# Task instructions
Line count for "string": state how many lines of the data below include it, and output nothing more.

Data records
◇ ◇ ◇ ◇
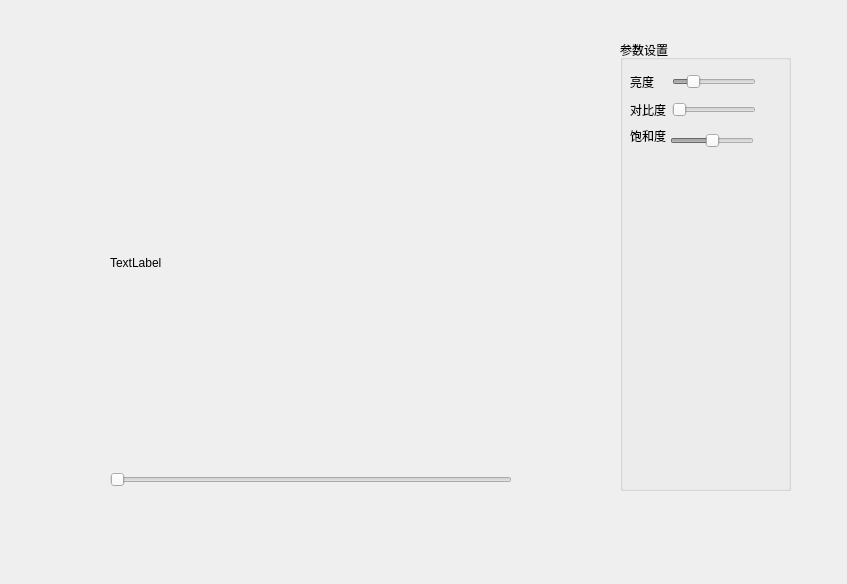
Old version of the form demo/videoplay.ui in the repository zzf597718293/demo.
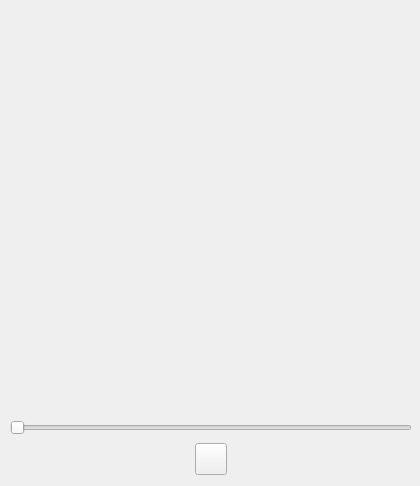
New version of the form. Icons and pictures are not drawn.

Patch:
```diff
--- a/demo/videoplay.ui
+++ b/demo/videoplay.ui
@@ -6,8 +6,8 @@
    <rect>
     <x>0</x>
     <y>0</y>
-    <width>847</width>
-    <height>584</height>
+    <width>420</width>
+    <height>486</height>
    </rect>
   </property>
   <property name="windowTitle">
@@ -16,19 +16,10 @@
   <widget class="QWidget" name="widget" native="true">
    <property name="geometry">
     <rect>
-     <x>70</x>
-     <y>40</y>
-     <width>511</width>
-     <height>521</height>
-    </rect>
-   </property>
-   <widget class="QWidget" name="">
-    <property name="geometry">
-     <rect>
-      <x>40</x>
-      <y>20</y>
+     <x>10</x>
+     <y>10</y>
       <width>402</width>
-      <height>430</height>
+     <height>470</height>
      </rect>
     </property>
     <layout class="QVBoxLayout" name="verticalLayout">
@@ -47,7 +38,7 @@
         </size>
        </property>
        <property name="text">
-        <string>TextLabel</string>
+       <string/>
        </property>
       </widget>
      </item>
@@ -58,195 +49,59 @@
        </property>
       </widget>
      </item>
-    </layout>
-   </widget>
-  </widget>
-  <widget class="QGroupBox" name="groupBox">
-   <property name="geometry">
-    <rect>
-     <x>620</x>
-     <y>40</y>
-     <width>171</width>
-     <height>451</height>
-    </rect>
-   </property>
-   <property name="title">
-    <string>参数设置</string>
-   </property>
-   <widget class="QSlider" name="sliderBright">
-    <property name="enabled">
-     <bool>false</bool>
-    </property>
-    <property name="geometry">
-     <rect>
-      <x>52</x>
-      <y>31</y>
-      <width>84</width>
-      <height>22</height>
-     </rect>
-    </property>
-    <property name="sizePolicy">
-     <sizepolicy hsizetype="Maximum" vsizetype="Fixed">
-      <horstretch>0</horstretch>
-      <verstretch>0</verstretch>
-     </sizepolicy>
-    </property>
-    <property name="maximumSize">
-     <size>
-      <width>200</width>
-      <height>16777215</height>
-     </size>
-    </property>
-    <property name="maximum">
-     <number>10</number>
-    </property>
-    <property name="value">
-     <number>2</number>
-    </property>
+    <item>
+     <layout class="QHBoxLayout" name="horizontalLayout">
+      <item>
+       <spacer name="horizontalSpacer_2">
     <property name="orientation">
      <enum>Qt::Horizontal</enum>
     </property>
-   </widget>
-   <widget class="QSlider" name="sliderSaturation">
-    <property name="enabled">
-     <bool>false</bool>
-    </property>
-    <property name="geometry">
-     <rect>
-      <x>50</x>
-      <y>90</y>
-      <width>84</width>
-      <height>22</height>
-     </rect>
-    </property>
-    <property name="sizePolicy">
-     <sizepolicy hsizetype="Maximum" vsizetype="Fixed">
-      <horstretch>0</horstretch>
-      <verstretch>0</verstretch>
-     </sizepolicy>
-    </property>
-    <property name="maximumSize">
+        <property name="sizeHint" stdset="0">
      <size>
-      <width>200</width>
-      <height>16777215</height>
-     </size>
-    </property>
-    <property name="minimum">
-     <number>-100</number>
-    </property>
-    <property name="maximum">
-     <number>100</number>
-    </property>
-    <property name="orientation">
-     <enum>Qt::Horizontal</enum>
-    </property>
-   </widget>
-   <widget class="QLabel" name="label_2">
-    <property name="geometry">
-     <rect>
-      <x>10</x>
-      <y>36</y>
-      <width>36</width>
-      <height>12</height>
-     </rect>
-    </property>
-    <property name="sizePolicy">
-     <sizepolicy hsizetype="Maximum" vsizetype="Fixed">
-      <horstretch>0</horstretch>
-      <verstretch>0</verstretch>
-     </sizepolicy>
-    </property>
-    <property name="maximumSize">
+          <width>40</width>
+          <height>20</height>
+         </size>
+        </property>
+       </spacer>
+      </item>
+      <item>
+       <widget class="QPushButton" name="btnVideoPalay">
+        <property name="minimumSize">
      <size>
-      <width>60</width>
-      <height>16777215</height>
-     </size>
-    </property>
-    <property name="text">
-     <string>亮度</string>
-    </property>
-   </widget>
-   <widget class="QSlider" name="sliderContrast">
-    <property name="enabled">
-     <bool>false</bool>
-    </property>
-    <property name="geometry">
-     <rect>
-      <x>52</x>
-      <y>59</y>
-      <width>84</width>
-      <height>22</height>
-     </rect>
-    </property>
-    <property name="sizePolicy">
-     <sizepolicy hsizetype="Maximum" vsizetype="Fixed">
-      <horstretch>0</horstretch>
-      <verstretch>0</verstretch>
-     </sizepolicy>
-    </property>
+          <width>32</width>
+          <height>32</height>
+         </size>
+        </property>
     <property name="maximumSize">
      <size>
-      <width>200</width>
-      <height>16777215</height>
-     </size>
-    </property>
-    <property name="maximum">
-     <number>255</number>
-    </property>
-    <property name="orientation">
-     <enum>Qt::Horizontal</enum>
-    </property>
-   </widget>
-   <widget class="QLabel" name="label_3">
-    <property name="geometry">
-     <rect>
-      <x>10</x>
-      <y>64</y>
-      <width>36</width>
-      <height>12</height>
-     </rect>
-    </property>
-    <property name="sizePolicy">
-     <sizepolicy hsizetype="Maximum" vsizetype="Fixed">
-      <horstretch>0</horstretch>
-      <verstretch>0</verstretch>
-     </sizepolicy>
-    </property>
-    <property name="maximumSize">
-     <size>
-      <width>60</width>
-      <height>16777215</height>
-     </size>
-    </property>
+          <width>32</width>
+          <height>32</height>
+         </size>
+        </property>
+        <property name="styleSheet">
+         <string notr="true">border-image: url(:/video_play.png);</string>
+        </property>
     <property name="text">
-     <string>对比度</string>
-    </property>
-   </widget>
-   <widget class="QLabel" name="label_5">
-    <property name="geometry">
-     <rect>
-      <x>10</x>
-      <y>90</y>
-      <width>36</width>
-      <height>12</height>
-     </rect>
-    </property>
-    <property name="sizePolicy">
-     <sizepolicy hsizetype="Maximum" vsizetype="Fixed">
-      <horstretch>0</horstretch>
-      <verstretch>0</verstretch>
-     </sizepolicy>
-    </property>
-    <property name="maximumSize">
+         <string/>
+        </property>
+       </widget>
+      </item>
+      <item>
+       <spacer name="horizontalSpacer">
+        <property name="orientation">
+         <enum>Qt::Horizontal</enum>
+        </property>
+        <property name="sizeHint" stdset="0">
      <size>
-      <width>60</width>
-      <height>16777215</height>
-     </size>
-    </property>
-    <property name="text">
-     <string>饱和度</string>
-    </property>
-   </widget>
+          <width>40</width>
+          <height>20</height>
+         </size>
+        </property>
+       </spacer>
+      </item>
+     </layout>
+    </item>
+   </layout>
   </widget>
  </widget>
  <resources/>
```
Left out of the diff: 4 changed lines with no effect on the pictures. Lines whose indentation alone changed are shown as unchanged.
◇ ◇ ◇ ◇
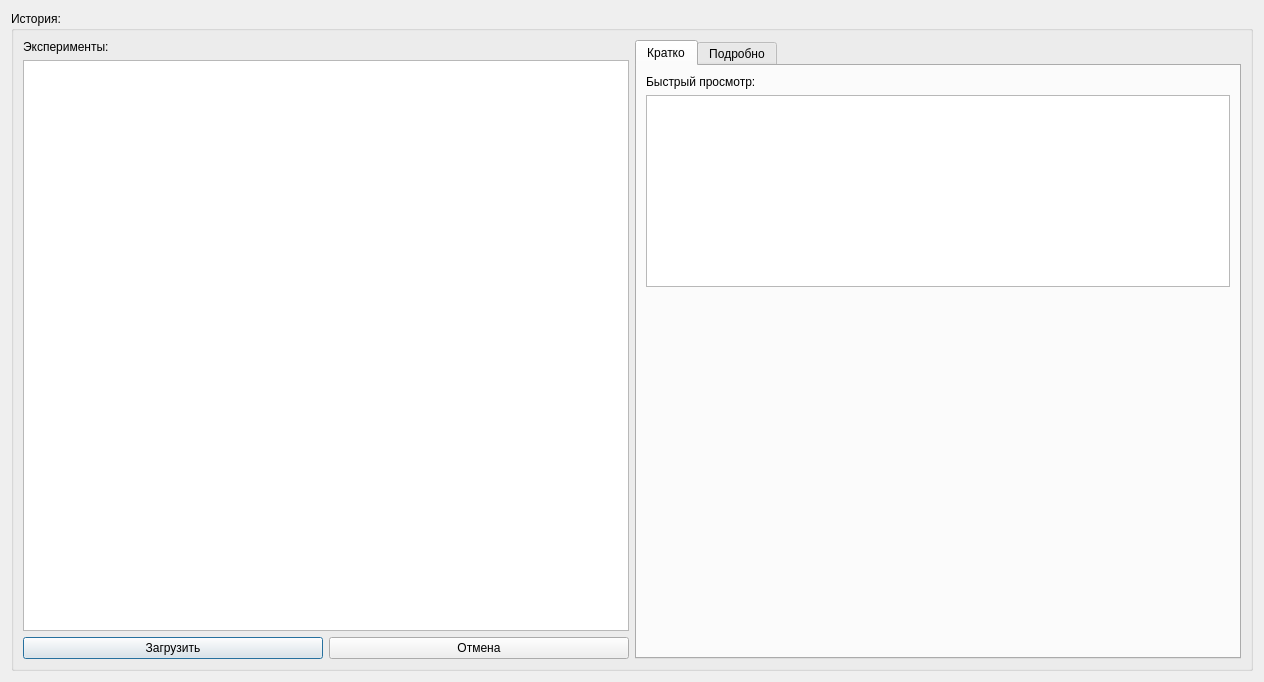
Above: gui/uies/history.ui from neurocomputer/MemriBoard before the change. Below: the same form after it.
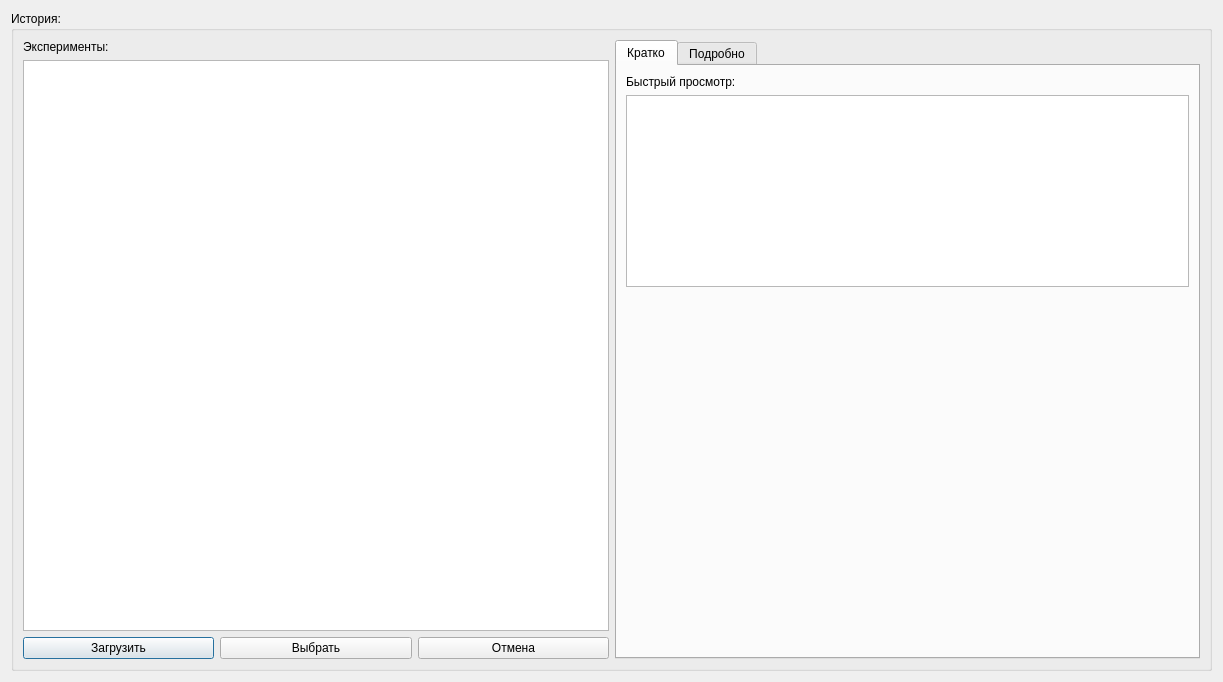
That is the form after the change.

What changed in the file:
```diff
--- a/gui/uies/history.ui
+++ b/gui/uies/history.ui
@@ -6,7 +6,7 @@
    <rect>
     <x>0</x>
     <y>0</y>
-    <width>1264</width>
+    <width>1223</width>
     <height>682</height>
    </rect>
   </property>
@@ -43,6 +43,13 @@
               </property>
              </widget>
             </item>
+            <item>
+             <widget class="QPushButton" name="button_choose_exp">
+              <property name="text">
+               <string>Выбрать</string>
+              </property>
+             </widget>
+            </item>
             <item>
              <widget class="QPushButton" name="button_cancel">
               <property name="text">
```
◇ ◇ ◇ ◇
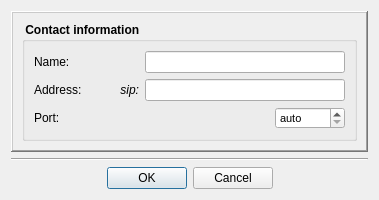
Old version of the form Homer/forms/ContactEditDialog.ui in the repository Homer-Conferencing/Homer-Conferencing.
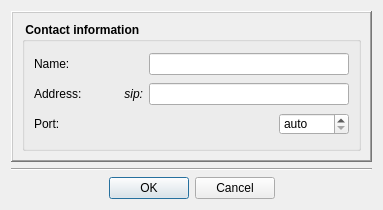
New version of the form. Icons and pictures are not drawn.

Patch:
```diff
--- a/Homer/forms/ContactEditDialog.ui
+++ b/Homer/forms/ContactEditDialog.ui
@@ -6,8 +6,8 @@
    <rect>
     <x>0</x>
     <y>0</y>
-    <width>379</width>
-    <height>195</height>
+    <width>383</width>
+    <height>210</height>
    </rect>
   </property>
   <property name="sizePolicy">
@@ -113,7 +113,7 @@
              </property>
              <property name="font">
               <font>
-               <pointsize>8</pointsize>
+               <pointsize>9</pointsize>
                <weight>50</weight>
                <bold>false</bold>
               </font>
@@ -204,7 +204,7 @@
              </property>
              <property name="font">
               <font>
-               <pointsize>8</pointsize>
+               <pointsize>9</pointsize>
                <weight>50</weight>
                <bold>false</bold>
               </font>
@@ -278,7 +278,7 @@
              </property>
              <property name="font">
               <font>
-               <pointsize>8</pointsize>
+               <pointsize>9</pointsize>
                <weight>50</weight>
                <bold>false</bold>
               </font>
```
◇ ◇ ◇ ◇
# Solution for this exercise
9